Angela Mooney from Wauconda Ill., asked, "Who were those kids on '20/20' and how did they do those amazing things?"
Mike: The kids on the show were everyday third-, fifth- and eighth-grade students in regular classrooms. The two main reasons for their improvement were they believed in themselves, and they were taught in an extremely fun environment.
Lolly Libman from Prescott, Ariz., asked, "Does this work on all children?"
Mike: I have tested this out on hundreds of kids of all ages and ability levels, and each child improved tremendously.
Maria Gruett from Lititz, Pa., asked, "What will be the best way for my kid to learn Mike's Math?"
Mike: I have always believed that the key to learning is to make it fun. We have developed a very fun groundbreaking interactive way for kids to learn, unlike anything ever done before. We do not think the optimal way is through workbooks.
Nancy Murray from Adrian, Mich., asked, "How long does it take for the kids to get really good at it."
Mike: There are 15 sections, each requiring anywhere between a couple of days to a week to master, depending on the child. So about one to three months is a good guideline.
Sarah Ashton, Cambridge, N.Y., asked, "I am so excited by this, how can I make a donation?"

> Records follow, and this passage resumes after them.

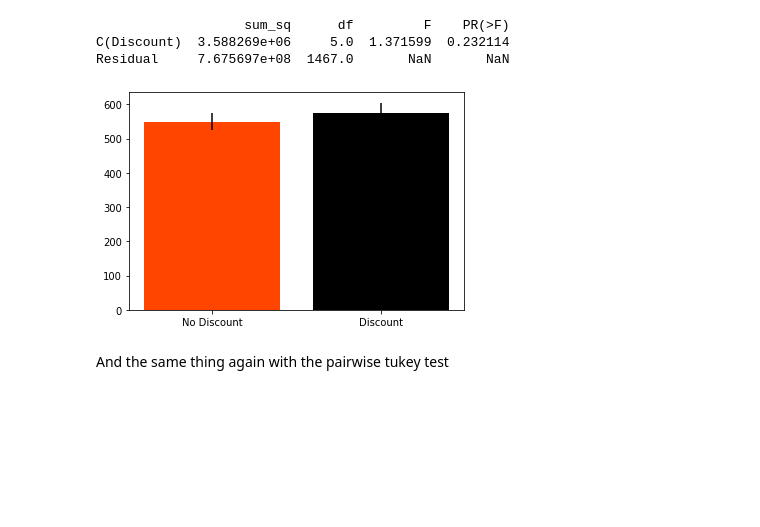
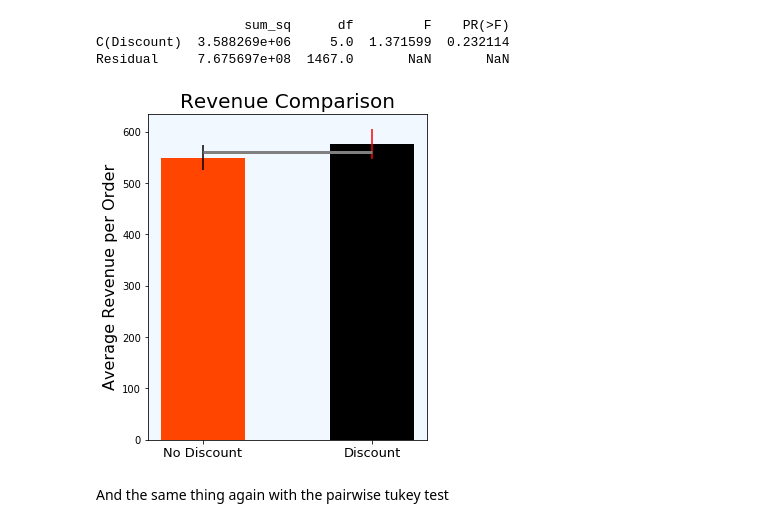
Before and after one commit to terryollila/dsc-mod-3-project-online-ds-ft-100719, a Jupyter notebook: student.ipynb, the cells around one changed output. Saved outputs shown, nothing was run; the diff lists cells and outputs as text; code cells hidden in the pictures; blank space fills up the shorter version.

```diff
--- a/student.ipynb
+++ b/student.ipynb
@@ -1070,13 +1092,22 @@ no_discount_tp = dis_df[dis_df.Discount == 0].TotalPrice
 # %%
 discount_tp = dis_df[dis_df.Discount > 0].TotalPrice
 # %%
+plt.figure(figsize = (5, 6))
+ax = plt.axes()
+ax.set_facecolor((.9, .95, 1, .5))
+plt.xticks(fontsize = 13)
 plt.bar(x = 'No Discount', height = no_discount_tp.mean(),
-        yerr = stats.sem(no_discount_tp), color = 'orangered')
+        yerr = stats.sem(no_discount_tp), color = 'orangered',
+        width = .5)
+plt.title('Revenue Comparison', fontsize = 20)
+plt.ylabel('Average Revenue per Order', fontsize = 16)
 plt.bar(x = 'Discount', height = discount_tp.mean(),
-        yerr = stats.sem(discount_tp), color = 'black')
+        yerr = stats.sem(discount_tp), color = 'black', ecolor = 'red',
+        width = .5)
+plt.hlines(560, 0, 1, 'grey', linewidths = 3)
 plt.show();
 # %% [output]
-[figure, old version]
+[figure, new version]
 # %% [markdown]
 And the same thing again with the pairwise tukey test
 # %%
```
Also changed, not shown: parts of 14 cells of this notebook, 2 other files.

Mike: Thank you so much, but we are not accepting donations. Mike's Math is one of the most powerful educational tools ever developed and needs to be made available and affordable to every child in the world. We are looking to partner with powerful people or kid-friendly corporations whose main objective is to educate children and can help us achieve our goal.
Mary Bojan from McHenry, Ill., asked, "Does your system work for all multiplication problems or just ones with shortcuts?"

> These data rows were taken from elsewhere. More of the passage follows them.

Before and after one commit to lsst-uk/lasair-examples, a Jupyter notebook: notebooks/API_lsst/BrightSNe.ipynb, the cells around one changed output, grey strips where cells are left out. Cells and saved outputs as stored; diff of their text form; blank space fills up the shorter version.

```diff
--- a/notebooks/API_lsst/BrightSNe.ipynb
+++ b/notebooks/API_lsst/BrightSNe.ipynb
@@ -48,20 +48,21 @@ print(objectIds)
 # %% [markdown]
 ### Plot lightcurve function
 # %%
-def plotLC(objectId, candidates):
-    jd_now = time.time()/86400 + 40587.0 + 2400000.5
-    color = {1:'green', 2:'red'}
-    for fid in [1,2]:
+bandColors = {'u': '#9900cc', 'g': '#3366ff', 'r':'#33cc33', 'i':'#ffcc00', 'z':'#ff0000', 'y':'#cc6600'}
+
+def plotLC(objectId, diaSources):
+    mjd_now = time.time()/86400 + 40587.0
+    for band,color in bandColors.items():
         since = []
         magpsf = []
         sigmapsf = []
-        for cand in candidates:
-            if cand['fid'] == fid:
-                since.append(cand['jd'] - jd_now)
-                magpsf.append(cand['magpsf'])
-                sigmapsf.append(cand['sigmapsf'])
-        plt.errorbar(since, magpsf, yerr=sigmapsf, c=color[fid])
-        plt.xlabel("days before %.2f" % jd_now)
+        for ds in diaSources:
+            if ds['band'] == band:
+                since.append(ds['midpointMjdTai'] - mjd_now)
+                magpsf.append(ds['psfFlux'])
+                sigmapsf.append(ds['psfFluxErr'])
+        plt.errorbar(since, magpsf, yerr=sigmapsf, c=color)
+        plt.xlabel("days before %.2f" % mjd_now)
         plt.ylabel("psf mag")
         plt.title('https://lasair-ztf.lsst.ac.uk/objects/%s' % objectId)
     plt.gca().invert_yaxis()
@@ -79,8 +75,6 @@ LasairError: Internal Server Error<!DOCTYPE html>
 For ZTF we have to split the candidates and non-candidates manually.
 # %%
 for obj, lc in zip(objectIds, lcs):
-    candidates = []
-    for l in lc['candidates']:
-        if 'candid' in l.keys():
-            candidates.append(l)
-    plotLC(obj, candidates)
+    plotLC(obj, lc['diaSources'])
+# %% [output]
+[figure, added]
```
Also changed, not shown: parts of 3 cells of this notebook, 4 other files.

Mike: It works for all multiplication problems. But sometimes it is more beneficial to use shortcuts for certain problems.

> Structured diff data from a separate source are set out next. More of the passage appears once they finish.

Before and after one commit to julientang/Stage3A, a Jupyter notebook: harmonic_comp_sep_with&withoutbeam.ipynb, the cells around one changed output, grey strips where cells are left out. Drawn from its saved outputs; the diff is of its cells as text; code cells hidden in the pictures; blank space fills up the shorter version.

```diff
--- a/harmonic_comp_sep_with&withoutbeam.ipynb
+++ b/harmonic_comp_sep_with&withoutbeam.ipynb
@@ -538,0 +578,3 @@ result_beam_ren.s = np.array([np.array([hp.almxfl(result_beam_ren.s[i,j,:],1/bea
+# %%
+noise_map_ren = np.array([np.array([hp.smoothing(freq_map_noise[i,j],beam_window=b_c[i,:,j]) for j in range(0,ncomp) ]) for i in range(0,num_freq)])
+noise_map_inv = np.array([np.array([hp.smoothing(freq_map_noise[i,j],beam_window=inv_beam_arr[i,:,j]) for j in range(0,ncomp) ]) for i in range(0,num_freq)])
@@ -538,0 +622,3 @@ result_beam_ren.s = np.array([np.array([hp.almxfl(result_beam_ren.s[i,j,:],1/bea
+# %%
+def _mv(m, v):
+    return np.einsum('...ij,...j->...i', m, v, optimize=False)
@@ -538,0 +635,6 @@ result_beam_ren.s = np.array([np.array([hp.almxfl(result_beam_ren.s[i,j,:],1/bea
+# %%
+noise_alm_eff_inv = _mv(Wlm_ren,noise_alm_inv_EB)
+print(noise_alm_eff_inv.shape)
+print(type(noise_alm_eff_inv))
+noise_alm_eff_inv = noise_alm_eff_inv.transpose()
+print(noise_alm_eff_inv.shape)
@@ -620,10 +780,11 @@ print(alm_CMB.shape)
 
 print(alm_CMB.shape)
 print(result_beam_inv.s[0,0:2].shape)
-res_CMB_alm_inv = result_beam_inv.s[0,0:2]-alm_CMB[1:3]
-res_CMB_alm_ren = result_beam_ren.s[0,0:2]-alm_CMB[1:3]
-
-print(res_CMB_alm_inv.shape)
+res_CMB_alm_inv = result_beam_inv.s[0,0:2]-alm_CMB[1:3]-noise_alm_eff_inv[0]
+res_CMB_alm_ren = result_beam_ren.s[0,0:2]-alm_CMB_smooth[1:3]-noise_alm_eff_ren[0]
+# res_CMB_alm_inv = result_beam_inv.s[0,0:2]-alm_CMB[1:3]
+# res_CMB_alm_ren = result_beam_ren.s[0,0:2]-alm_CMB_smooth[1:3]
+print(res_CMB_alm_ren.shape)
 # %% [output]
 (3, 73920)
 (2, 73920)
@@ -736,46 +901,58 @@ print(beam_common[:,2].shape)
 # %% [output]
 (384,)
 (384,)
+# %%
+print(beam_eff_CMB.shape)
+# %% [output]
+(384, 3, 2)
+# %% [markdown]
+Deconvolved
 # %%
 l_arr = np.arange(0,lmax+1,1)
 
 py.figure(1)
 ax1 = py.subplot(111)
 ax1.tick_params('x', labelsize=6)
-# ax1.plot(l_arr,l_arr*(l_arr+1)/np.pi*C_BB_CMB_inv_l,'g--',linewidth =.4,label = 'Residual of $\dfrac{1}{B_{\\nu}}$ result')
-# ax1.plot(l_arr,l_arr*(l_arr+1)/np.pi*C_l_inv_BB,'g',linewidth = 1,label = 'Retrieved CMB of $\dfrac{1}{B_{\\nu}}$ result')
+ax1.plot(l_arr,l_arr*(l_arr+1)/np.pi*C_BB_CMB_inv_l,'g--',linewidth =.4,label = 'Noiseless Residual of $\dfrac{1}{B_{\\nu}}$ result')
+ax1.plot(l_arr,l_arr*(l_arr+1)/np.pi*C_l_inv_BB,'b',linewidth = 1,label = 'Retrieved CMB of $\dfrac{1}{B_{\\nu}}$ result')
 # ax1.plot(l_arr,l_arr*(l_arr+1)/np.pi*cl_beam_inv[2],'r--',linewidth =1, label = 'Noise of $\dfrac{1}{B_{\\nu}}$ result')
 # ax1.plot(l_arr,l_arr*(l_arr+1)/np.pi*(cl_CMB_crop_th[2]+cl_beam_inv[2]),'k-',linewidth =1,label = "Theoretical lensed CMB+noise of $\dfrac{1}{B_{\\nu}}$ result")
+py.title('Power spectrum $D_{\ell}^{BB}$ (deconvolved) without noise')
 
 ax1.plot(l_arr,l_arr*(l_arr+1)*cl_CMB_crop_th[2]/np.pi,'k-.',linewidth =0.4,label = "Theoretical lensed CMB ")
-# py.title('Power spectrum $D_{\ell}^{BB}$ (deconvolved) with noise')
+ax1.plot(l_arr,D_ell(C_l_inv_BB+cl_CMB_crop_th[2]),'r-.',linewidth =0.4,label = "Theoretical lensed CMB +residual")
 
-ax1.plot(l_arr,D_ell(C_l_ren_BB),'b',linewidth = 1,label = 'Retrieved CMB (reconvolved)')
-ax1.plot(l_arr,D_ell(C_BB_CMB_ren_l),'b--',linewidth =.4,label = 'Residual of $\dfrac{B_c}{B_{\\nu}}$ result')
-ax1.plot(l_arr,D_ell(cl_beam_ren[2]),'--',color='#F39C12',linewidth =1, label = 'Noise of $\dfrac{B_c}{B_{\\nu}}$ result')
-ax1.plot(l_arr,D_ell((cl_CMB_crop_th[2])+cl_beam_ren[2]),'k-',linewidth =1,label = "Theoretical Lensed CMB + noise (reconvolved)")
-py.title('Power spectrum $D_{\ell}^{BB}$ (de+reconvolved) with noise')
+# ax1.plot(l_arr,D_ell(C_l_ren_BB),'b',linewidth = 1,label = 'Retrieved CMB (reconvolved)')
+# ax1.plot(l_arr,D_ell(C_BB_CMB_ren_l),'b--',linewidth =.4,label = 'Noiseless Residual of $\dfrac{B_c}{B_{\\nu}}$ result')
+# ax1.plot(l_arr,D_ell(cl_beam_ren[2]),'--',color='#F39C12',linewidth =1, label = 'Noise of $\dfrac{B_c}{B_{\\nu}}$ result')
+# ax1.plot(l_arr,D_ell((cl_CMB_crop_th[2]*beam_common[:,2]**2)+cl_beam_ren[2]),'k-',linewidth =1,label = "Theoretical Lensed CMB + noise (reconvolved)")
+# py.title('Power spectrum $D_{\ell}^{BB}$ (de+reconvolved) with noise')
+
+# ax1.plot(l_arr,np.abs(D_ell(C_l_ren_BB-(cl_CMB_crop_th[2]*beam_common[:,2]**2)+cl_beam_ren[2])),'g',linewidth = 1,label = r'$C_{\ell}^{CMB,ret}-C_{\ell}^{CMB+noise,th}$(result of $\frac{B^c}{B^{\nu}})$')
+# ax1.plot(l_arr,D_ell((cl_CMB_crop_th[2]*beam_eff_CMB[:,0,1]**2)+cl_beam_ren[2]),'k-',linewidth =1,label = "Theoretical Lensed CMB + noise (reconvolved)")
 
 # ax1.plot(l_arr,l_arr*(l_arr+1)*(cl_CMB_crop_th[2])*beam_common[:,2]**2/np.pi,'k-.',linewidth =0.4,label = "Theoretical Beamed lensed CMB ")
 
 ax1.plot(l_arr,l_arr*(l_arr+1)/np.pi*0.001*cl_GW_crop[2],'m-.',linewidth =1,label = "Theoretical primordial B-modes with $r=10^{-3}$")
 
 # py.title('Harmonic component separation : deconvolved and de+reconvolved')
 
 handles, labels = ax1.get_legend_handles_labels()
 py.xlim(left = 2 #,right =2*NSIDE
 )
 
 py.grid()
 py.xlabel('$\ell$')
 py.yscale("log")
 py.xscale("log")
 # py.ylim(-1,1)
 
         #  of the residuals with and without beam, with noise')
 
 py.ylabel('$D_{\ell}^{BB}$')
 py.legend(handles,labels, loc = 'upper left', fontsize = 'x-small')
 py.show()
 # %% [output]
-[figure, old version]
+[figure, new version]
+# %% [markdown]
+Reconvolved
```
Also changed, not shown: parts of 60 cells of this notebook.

Mickey Steiner from Boynton Beach, Fla., asked, "When will Mike's Math be made available to the general public?"
Mike: It can be mass produced in a short amount of time. We do not have an exact timeline, but sometime in 2007.
Bernie Marren from Los Altos, Calif., asked, "You mentioned in the interview on '20/20' how you take it beyond math. Can you give me an example?"
Mike: Your mind gets used to processing information much quicker when you are doing this system. Once you do it with numbers, it works with words and letters, thus greatly improving one's memory. For an example, go to www.mikesmath.com and click on video. It is a two-minute clip, but it shows memory prowess besides math.
Larry Kauffman from Detroit asked, "Do you ever regret leaving your job to do this for free?"
Mike: I have never regretted it for one day. I receive thousands of letters from kids saying how cool this is and how good they feel about themselves. You cannot put a price tag on that.
Sandy Browner from San Diego asked, "What can I do to get you to come to my kid's school and what do you charge?"